At the KOA, there was only one other tent camper. Everyone else was in RVs. I pulled up to the site to find Elizabeth and her dog Bonnie, chatting with a couple of other campers. I soon learned she was biking across the country to the east along a similar route to the one I’d just driven west. To be clear, we’re not talking a motorcycle; we’re talking a pedal bike, with a small trailer for her camping gear and a place for Bonnie to sit when it was too dangerous for her to run alongside Elizabeth on her bike. I joked with her about how I thought I was roughing it as I pulled out my air mattress, blankets, and two pillows for my tent.
Due to the proximity of the campsite to the wildfires and the dry, windy weather, campfires and camp stoves were prohibited. So dinner was cold, leftover hot dogs from the grill at Jackson Hole and beer. At the same time, Elizabeth and I had a deep conversation about the state of the education system in the U.S. and swapped suggestions for sites to see along with our respective trips.
A Change of Plans
The next morning I went to the camp store for a free hot cup of coffee (the morning winds were cold!), and a couple smokes out on the porch out of the wind. The colorful manager laughed as folks drove down to Canyon Ferry Lake with their fishing boats in tow, only to come back shortly after when they realized the wind was too much to handle on the lake. When I told her I was on my way to Glacier National Park to drive Going to the Sun road, she handed me the awful news that the park closed just that morning as it was in the heart of the wildfires. My first thought was to the camper I met in Mitchell, SD, who was camping in Glacier as we spoke. My second thought was to the campsites I’d already reserved. I was really hoping they would take mercy on me and process the refunds even though it was less than 48 hours from my stay since campsites near Glacier are more expensive than any of the other places I’d stayed along the way. Unfortunately, that was not the case, and I decided my life was worth more than the $100 loss on the two sites. I changed my plans and decided to rent a hotel in Missoula, only a few hours from Towsend, so I could regroup and figure out how I would adjust reservations in Seattle and the rest of my trip. Note, in most cases, I didn’t make reservations until a couple of days before, if at all. However, Seattle I’d booked before I left DC because I saw a great deal on a place downtown.
For those curious, a few days later, I did hear from my camp friend from Mitchell. He managed to escape unscathed. I will make it to Glacier National Park, and I will drive Going to the Sun Road.
More about Missoula, and missing days, in my next edition…
One response to “Yellowstone on Labor Day Weekend”

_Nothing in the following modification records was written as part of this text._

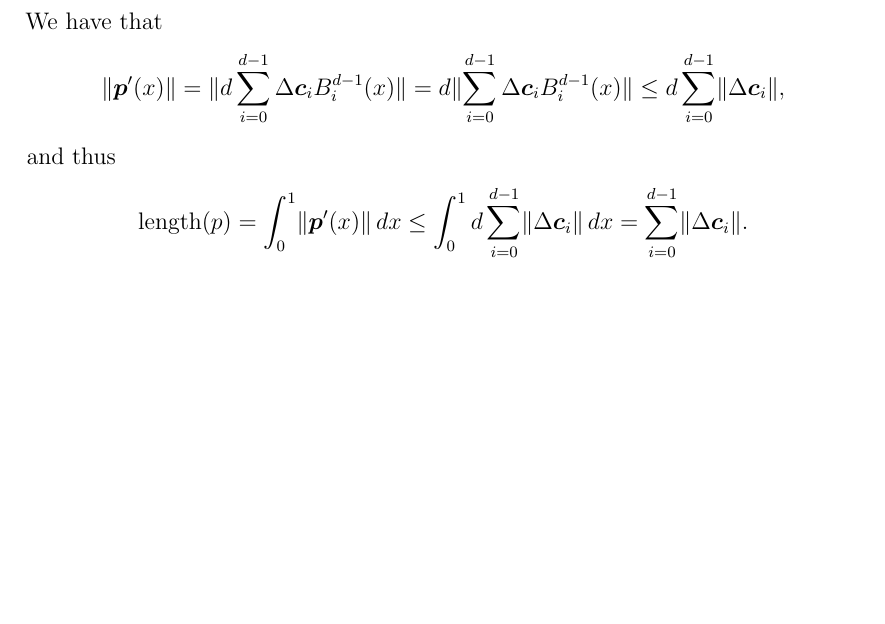
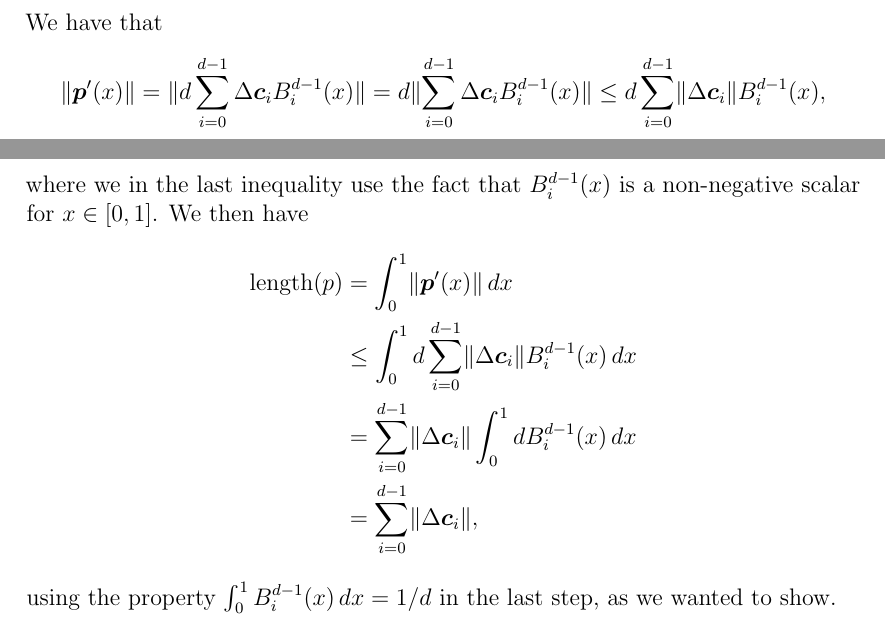
Before and after one commit to augustfe/MAT4170, a LaTeX paper (doc/main.tex, which reads doc/1_bb_poly/exercises.tex): part of page 8 of 13 before the commit and two parts of pages 8 and 9 of 14 after it, the two joined at a grey line, cut so that both start at the same text, the shorter picture padded with empty space. Compiled offline with pdfLaTeX.

Commit message:
Fix exercise 1.11

```diff
--- a/doc/1_bb_poly/exercises.tex
+++ b/doc/1_bb_poly/exercises.tex
@@ -318,12 +318,18 @@
     \end{equation*}
     We have that
     \begin{equation*}
-        \lVert \boldsymbol{p}'(x) \rVert = \lVert d \sum_{i = 0}^{d-1} \Delta \boldsymbol{c}_i B_i^{d-1}(x) \rVert
-        = d \lVert \sum_{i = 0}^{d-1} \Delta \boldsymbol{c}_i B_i^{d-1}(x) \rVert
-        \leq d \sum_{i = 0}^{d-1} \lVert \Delta \boldsymbol{c}_i \rVert,
+        \norm{\boldsymbol{p}'(x)} = \norm{d \sum_{i = 0}^{d-1} \Delta \boldsymbol{c}_i B_i^{d-1}(x)}
+        = d \norm{\sum_{i = 0}^{d-1} \Delta \boldsymbol{c}_i B_i^{d-1}(x)}
+        \leq d \sum_{i = 0}^{d-1} \norm{\Delta \boldsymbol{c}_i} B_i^{d-1}(x),
     \end{equation*}
-    and thus
-    \begin{equation*}
-        \text{length}(p) = \int_0^1 \lVert \boldsymbol{p}'(x) \rVert \, dx \leq \int_0^1 d \sum_{i = 0}^{d-1} \lVert \Delta \boldsymbol{c}_i \rVert \, dx = \sum_{i = 0}^{d-1} \lVert \Delta \boldsymbol{c}_i \rVert.
-    \end{equation*}
+    where we in the last inequality use the fact that $B_{i}^{d-1}(x)$ is a non-negative scalar for $x \in [0, 1]$.
+    We then have
+    \begin{align*}
+        \text{length}(p)
+        &= \int_0^1 \norm{\boldsymbol{p}'(x)}  \, dx \\
+        &\leq \int_0^1 d \sum_{i = 0}^{d-1} \norm{\Delta \boldsymbol{c}_i} B_{i}^{d-1} (x) \, dx \\
+        &= \sum_{i = 0}^{d-1} \norm{\Delta \boldsymbol{c}_i} \int_0^1 d B_{i}^{d-1} (x) \, dx \\
+        &= \sum_{i = 0}^{d-1} \norm{\Delta \boldsymbol{c}_i},
+    \end{align*}
+    using the property $\int_0^1 B_i^{d-1}(x) \, dx = 1 / d$ in the last step, as we wanted to show.
 \end{solution}
```
Also changed, not shown: doc/1_bb_poly/exercises.tex (4 more changed lines).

[…] the way, the image I described above of the Grand Tetons comes from this picture I took during the Great Road Trip. The haze you see in the picture is from a massive wild fire that raged in Glacier National Park, […]